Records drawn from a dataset
- - - -
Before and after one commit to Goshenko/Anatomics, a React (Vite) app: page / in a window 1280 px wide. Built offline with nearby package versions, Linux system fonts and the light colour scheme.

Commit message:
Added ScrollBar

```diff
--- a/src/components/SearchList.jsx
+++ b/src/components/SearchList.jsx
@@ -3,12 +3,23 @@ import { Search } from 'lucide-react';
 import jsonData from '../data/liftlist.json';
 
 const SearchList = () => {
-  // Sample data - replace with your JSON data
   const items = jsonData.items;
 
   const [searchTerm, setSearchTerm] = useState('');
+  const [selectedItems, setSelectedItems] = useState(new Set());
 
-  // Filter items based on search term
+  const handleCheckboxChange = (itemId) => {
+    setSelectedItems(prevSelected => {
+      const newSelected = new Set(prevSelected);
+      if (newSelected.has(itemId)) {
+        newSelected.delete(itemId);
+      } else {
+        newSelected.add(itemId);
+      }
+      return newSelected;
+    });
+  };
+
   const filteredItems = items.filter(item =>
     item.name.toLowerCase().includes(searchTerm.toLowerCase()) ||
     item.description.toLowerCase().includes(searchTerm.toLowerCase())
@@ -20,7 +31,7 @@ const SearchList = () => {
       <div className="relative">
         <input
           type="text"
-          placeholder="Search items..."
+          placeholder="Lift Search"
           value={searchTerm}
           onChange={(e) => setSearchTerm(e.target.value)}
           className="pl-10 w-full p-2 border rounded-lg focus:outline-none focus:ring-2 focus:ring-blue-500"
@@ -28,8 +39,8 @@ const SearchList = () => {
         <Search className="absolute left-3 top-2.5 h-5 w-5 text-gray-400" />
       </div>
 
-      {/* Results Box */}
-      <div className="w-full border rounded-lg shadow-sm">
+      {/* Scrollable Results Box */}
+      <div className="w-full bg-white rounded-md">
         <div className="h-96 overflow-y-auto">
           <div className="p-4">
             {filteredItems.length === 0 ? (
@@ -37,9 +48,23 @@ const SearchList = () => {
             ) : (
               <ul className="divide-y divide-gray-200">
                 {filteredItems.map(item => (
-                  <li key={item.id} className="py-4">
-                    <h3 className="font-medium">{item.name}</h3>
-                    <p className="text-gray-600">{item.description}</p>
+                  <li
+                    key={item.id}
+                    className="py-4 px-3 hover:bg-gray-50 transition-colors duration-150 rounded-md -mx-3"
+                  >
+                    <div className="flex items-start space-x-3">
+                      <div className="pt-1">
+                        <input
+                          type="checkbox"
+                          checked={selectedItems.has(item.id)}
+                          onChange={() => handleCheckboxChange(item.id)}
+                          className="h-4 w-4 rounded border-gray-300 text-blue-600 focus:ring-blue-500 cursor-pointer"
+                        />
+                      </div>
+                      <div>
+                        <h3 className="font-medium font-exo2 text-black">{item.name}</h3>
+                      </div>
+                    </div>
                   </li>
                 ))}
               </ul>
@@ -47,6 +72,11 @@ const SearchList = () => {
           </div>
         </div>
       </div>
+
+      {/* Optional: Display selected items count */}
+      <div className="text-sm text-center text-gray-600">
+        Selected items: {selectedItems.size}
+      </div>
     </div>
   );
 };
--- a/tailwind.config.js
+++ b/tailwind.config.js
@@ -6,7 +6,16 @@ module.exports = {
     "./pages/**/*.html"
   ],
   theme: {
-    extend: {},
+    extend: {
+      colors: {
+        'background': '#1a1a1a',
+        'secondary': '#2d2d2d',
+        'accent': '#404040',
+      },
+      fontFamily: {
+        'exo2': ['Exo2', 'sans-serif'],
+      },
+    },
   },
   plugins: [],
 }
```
- - - -
Please retype the data, matching it exactly.

- **Response to this exercise**
Before and after one commit to Goshenko/Anatomics, a React (Vite) app: page / in a window 1280 px wide. Built offline with nearby package versions, Linux system fonts and the light colour scheme.

Commit message:
Added ScrollBar

```diff
--- a/src/components/SearchList.jsx
+++ b/src/components/SearchList.jsx
@@ -3,12 +3,23 @@ import { Search } from 'lucide-react';
 import jsonData from '../data/liftlist.json';
 
 const SearchList = () => {
-  // Sample data - replace with your JSON data
   const items = jsonData.items;
 
   const [searchTerm, setSearchTerm] = useState('');
+  const [selectedItems, setSelectedItems] = useState(new Set());
 
-  // Filter items based on search term
+  const handleCheckboxChange = (itemId) => {
+    setSelectedItems(prevSelected => {
+      const newSelected = new Set(prevSelected);
+      if (newSelected.has(itemId)) {
+        newSelected.delete(itemId);
+      } else {
+        newSelected.add(itemId);
+      }
+      return newSelected;
+    });
+  };
+
   const filteredItems = items.filter(item =>
     item.name.toLowerCase().includes(searchTerm.toLowerCase()) ||
     item.description.toLowerCase().includes(searchTerm.toLowerCase())
@@ -20,7 +31,7 @@ const SearchList = () => {
       <div className="relative">
         <input
           type="text"
-          placeholder="Search items..."
+          placeholder="Lift Search"
           value={searchTerm}
           onChange={(e) => setSearchTerm(e.target.value)}
           className="pl-10 w-full p-2 border rounded-lg focus:outline-none focus:ring-2 focus:ring-blue-500"
@@ -28,8 +39,8 @@ const SearchList = () => {
         <Search className="absolute left-3 top-2.5 h-5 w-5 text-gray-400" />
       </div>
 
-      {/* Results Box */}
-      <div className="w-full border rounded-lg shadow-sm">
+      {/* Scrollable Results Box */}
+      <div className="w-full bg-white rounded-md">
         <div className="h-96 overflow-y-auto">
           <div className="p-4">
             {filteredItems.length === 0 ? (
@@ -37,9 +48,23 @@ const SearchList = () => {
             ) : (
               <ul className="divide-y divide-gray-200">
                 {filteredItems.map(item => (
-                  <li key={item.id} className="py-4">
-                    <h3 className="font-medium">{item.name}</h3>
-                    <p className="text-gray-600">{item.description}</p>
+                  <li
+                    key={item.id}
+                    className="py-4 px-3 hover:bg-gray-50 transition-colors duration-150 rounded-md -mx-3"
+                  >
+                    <div className="flex items-start space-x-3">
+                      <div className="pt-1">
+                        <input
+                          type="checkbox"
+                          checked={selectedItems.has(item.id)}
+                          onChange={() => handleCheckboxChange(item.id)}
+                          className="h-4 w-4 rounded border-gray-300 text-blue-600 focus:ring-blue-500 cursor-pointer"
+                        />
+                      </div>
+                      <div>
+                        <h3 className="font-medium font-exo2 text-black">{item.name}</h3>
+                      </div>
+                    </div>
                   </li>
                 ))}
               </ul>
@@ -47,6 +72,11 @@ const SearchList = () => {
           </div>
         </div>
       </div>
+
+      {/* Optional: Display selected items count */}
+      <div className="text-sm text-center text-gray-600">
+        Selected items: {selectedItems.size}
+      </div>
     </div>
   );
 };
--- a/tailwind.config.js
+++ b/tailwind.config.js
@@ -6,7 +6,16 @@ module.exports = {
     "./pages/**/*.html"
   ],
   theme: {
-    extend: {},
+    extend: {
+      colors: {
+        'background': '#1a1a1a',
+        'secondary': '#2d2d2d',
+        'accent': '#404040',
+      },
+      fontFamily: {
+        'exo2': ['Exo2', 'sans-serif'],
+      },
+    },
   },
   plugins: [],
 }
```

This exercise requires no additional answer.